But it was all too hard. N needed the car and the nurse I’ve been talking to about the gift cards wasn’t sure about the coffee place since they encourage pregnant moms to cut back on caffeine “But they have herbal teas and decaf, too,” I wanted to wail back at her, if one can wail in an email. But I didn’t. And when it came down to it, I just couldn’t get myself to walk down and purchase the gift cards, couldn’t make myself go to the birthplace and explain what I was doing. I’ll do it next week, and include a short list of the coffee place’s favorite decaf beverages in with the cards to placate the hospital staff. I think that will work, even though I couldn’t think of it until after Teddy’s days had passed.
I’ll do it next week, but the point is, I didn’t do it when I wanted to. I didn’t get the sunflowers, or look through Teddy’s things, or even send off the donation I send in his name every year at this time.
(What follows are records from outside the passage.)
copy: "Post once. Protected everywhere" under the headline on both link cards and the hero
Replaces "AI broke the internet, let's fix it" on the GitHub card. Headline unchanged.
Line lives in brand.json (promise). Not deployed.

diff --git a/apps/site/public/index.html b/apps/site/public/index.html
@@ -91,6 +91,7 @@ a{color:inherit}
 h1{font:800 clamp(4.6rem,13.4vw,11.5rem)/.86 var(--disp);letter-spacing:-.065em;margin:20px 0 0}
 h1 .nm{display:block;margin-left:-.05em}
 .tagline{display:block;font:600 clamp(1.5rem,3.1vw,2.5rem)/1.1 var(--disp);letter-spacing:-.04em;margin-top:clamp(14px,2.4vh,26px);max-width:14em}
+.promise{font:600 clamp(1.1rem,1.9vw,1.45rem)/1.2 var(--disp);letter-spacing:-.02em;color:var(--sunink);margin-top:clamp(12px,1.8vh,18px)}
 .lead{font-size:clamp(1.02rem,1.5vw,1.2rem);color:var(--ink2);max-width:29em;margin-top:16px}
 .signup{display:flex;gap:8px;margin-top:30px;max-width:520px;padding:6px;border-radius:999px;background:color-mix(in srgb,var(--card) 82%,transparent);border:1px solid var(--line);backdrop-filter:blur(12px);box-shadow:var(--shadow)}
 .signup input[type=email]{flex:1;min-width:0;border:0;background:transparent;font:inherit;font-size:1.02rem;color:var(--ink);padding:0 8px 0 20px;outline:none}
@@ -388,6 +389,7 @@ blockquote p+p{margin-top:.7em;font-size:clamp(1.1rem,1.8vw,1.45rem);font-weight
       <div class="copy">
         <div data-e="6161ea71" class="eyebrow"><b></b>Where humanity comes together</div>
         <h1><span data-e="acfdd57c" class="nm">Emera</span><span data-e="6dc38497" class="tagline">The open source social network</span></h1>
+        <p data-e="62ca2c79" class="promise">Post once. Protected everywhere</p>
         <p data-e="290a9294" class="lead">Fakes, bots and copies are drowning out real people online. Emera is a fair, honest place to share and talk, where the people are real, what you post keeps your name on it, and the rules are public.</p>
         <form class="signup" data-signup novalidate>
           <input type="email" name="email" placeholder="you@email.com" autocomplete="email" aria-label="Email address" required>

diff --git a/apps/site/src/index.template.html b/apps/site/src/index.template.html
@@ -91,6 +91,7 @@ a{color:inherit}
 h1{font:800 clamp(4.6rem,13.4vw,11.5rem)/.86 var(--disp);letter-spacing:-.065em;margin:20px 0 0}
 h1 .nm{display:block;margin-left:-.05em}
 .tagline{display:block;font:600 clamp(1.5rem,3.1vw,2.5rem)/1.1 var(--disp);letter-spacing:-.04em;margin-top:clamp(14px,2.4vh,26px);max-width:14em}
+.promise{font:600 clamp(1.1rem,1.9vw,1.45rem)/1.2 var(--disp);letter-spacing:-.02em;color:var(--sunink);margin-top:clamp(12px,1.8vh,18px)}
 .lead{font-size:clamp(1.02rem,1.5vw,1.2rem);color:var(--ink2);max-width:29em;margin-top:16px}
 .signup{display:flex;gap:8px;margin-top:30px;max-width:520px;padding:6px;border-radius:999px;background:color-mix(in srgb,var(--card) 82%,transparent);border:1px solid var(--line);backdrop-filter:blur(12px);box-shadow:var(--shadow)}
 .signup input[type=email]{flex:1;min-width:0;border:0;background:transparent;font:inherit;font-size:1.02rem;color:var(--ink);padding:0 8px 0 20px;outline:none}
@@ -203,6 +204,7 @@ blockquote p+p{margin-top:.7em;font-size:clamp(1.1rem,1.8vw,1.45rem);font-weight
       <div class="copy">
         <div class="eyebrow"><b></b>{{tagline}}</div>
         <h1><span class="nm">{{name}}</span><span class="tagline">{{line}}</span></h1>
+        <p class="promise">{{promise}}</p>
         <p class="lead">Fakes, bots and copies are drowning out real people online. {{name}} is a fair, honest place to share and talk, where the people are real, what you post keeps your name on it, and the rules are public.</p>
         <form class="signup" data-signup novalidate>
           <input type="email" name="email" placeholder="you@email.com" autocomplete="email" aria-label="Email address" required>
I took Dot to school. I came back home. I hid in bed with a book. I cried. I took a bath. I put carpet tiles down in our small hallway to protect the wood floor. I cried. I hid in bed with a book again, and again, and again. I huddled inside like a coward and tried to send my mind away from this reality where my baby should be three years old but isn’t.
I was angry at myself for this, but this morning I started thinking that, if a friend had done this instead of me, I would have said, “It’s okay, really. You did what you needed to do.” Today, I tell that to myself and try to believe it.
Three years ago today I tried to understand how I had said goodbye to my baby just a day ago. Today, I sit here, still trying to understand. I can’t help but think I haven’t come very far. But least now I know that the understanding is beyond me, even though I can’t stop trying for it.
I think quite often about acceptance, of what it is and of what people mean when they say they’ve found it. What I think just now is that what I have of acceptance isn’t much, but that I do have this: I can accept that I will keep straining to understand my child’s death even though I know I never will. I know myself this much, now, and I can accept this part of who I am.
Three years and a day ago, I said goodbye to my baby. He was beautiful and perfect except for the fact that he couldn’t breathe. I’ll never stop missing the weight of him in my arms, never stop wondering who he would have grown up to be, never stop loving him and hoping that the love finds him somehow, wherever and whatever he is.
I move on with my life. I smile and mostly mean it. I go to work, take walks, chase after my toddler, talk to my husband about our respective days. But, especially during this week, I am more and more convinced that the way I go on with my life is by allowing part of me to not move on. Part of me just sits on the floor in a dark room in my mind, clutching a small blue blanket with stars on it and howling, I want you back.
And, every so often but especially in August, the part of me who has been moving on joins her and we howl together.
I want you back, Teddy. I love you so. I want you back.